Tom and Lisa Fryman relocated from Manhattan to Lexington in 1987 and didn't know where they wanted to live. They moved into the high-rise downtown condos called The Woodlands, but Lisa Fryman would drive around different neighborhoods to see what else was out there.
When she went down Ashwood Drive, near Ashland, the Henry Clay Estate, she passed a house that stood out: a one-story, four-bedroom, 31/2-bath home built of horizontal cut stone, with a low sloping roof, deep eaves and redwood trim around the windows and redwood garage doors.
"I said, 'Oh, my gosh, I love this house,'" Fryman recalled, laughing. "From then on, I called it 'my house.'"
It reminded her of a similar house in La Jolla, Calif., that she visited many times while growing up.
The house on Ashwood had been designed and built in 1949 by Lexington architect Ernst Johnson for his family.
Johnson was a well-known Modernist architect with close ties to Eero Saarinen, one of the most important American architects of the 20th century. The two had been classmates at Yale.
The Frymans and their three young daughters lived at The Woodlands for 10 years, until one morning in 1997 real estate agent Betty Jo Palmer called to tell Lisa, "Your house is for sale."
The couple bought the 3,000-square-foot house from Johnson's widow, Irma.
"After we moved in, I would walk around every day and say, 'I can't believe this is my house. It is so beautiful,'" Fryman said earlier this week.
That sentiment was hardly shared by some neighbors on Ashwood, a short, tucked-away street of traditional-style houses that connects Chinoe and Woodspoint roads.
"They hated it," said architect Sarah House Tate, founder of the Lexington firm Tate Hill Jacobs Architects.
Tate has great admiration for Johnson and interviewed Irma several times while she still lived in the house. On Monday, she will give a lecture, "Design and Influence: Ernst Johnson at the University of Kentucky."
Johnson was a professor of civil engineering at UK, hired by the university straight out of Yale.
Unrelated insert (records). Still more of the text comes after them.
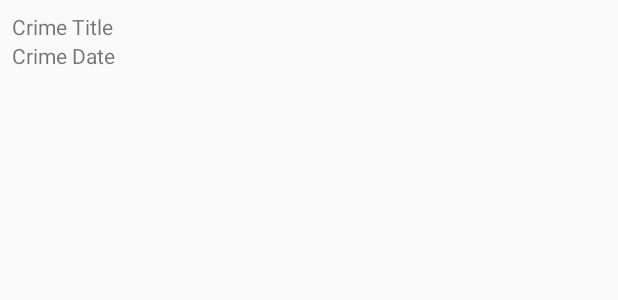
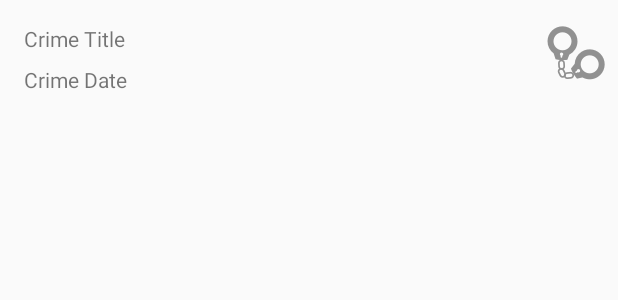
Before and after one commit to MateuszW95/OfficeCriminal, an Android app: the layout list_item_crime.xml on its own in the app's theme, with its tools: preview values and no code run, on a phone screen of 412 x 824 dp. Shown: the top 300 px of the screen. Run offline under Robolectric (Android 15) with nearby library versions, the phone set to English and light mode, and no system bars.

```diff
--- a/app/src/main/res/layout/list_item_crime.xml
+++ b/app/src/main/res/layout/list_item_crime.xml
@@ -1,22 +1,47 @@
 <?xml version="1.0" encoding="utf-8"?>
-<LinearLayout
-    xmlns:android="http://schemas.android.com/apk/res/android"
+<android.support.constraint.ConstraintLayout xmlns:android="http://schemas.android.com/apk/res/android"
+    xmlns:app="http://schemas.android.com/apk/res-auto"
+    xmlns:tools="http://schemas.android.com/tools"
+    android:id="@+id/linearLayout"
+    android:layout_width="match_parent"
     android:layout_height="wrap_content"
-    android:layout_width="match_parent"
-    android:orientation="vertical"
-    android:padding="8dp">
+    tools:layout_editor_absoluteY="81dp">
 
     <TextView
-        android:layout_width="match_parent"
+        android:id="@+id/crime_title"
+        android:layout_width="0dp"
         android:layout_height="wrap_content"
-        android:id="@+id/crime_title"
-        android:text="Crime Title"/>
+        android:layout_marginEnd="8dp"
+        android:layout_marginStart="16dp"
+        android:layout_marginTop="16dp"
+        android:text="Crime Title"
+        app:layout_constraintEnd_toStartOf="@+id/crime_solved"
+        app:layout_constraintStart_toStartOf="parent"
+        app:layout_constraintTop_toTopOf="parent" />
+
     <TextView
-        android:layout_width="match_parent"
+        android:id="@+id/crime_date"
+        android:layout_width="0dp"
         android:layout_height="wrap_content"
-        android:id="@+id/crime_date"
-        android:text="Crime Date"/>
+        android:layout_marginEnd="8dp"
+        android:layout_marginStart="16dp"
+        android:layout_marginTop="8dp"
+        android:text="Crime Date"
+        app:layout_constraintEnd_toStartOf="@+id/crime_solved"
+        app:layout_constraintStart_toStartOf="parent"
+        app:layout_constraintTop_toBottomOf="@+id/crime_title" />
+
+    <ImageView
+        android:id="@+id/crime_solved"
+        android:layout_width="wrap_content"
+        android:layout_height="wrap_content"
+        android:layout_marginBottom="8dp"
+        android:layout_marginEnd="8dp"
+        android:layout_marginTop="16dp"
+        app:layout_constraintBottom_toBottomOf="parent"
+        app:layout_constraintEnd_toEndOf="parent"
+        app:layout_constraintTop_toTopOf="parent"
+        app:srcCompat="@drawable/ic_solved" />
 
 
-
-</LinearLayout>
+</android.support.constraint.ConstraintLayout>
```
Also changed, not shown: app/src/main/java/com/bignerdranch/android/criminalintentkotlin/CrimeActivity.kt (+16 -1 lines), app/src/main/java/com/bignerdranch/android/criminalintentkotlin/CrimeFragment.kt (+19 -5 lines), app/src/main/java/com/bignerdranch/android/criminalintentkotlin/CrimeLab.kt (+13 -12 lines), app/src/main/java/com/bignerdranch/android/criminalintentkotlin/CrimeListFragment.kt (+47 -8 lines), app/src/main/res/drawable-hdpi/ic_solved.png (added), app/src/main/res/drawable-mdpi/ic_solved.png (added), app/src/main/res/drawable-xhdpi/ic_solved.png (added), app/src/main/res/drawable-xxhdpi/ic_solved.png (added), app/src/main/res/drawable-xxxhdpi/ic_solved.png (added).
He essentially became the university's architect from the late 1930s through the '50s, designing 13 buildings on campus, all in a Modernist style.
"And he had his hand in a helluva lot more," said Lexington architect Byron Romanowitz, who was Johnson's partner in the firm Johnson Romanowitz Architects.
Johnson died in 1972, but he has been in the news recently after UK announced plans to raze several of his buildings, including Holmes Hall (built in 1956), the Wenner-Gren Aeronautical Laboratory (1941) and Jewell Hall (1938).
How typical, Romanowitz said.
"When architects on the contemporary edge design buildings, people don't like what they do," he said, chuckling. "They have to wait 50 years or until the architect dies for the public to suddenly find value in what they did."
A hallmark of Johnson's university buildings as well as his own house was his masonry skill.
"While working in a Modernist sensibility, he had a visceral sense of how to put brick and mortar together" in beautiful patterns, said Lexington architect Graham Pohl.
Tate added, "Not many architects are so gifted with brick as Ernst was."
The son of a first-generation Swedish bricklayer, Johnson paid his way through Yale as a union bricklayer.
Johnson combined his love of masonry together with Modernist architecture in building the house on Ashwood Drive for his family.
"Everything in that house is Modernist, starting with the open floor plan that is a signature contribution of Modernism," Tate said.
Modernism was the first architectural style not to reference the past.
"It stopped and studied the way people lived, and designed a building to fit the way it was going to be used," she said.
For instance, Johnson designed a nook in the hallway that has a built-in bench and a telephone shelf so people could sit and talk on the phone.
A cupboard in the dining room was built to hold exactly six TV trays, reminiscent of a time when people liked to eat dinner in the living room while watching television. Irma played bridge, so another closet is just big enough for a card table and four folding chairs.
Under several windows in the dining room and four bedrooms are louvered panels that can be opened for ventilation in warm weather.
On the garage floor is a clever little bump in the concrete — "so you can feel it with your car and you don't make the mistake of pulling in too far," Pohl said.
"Everywhere you look is this attention to detail," he added.
One end of the living room has a brick wall laid in an unusual stacked brick pattern. There's brick around the base of the living room fireplace, stepped out like an upside down wedding cake.
Johnson also loved wood and, with his Scandinavian heritage, birch in particular. Dining room walls are paneled in birch, bedrooms in ash. The living room is paneled in pecky cypress, a once very desirable wood with unusual narrow cavities caused by a fungus.
Beverly Fortune is a Lexington writer and a former Herald-Leader reporter. Contact her at email@example.com or (859) 948-7846.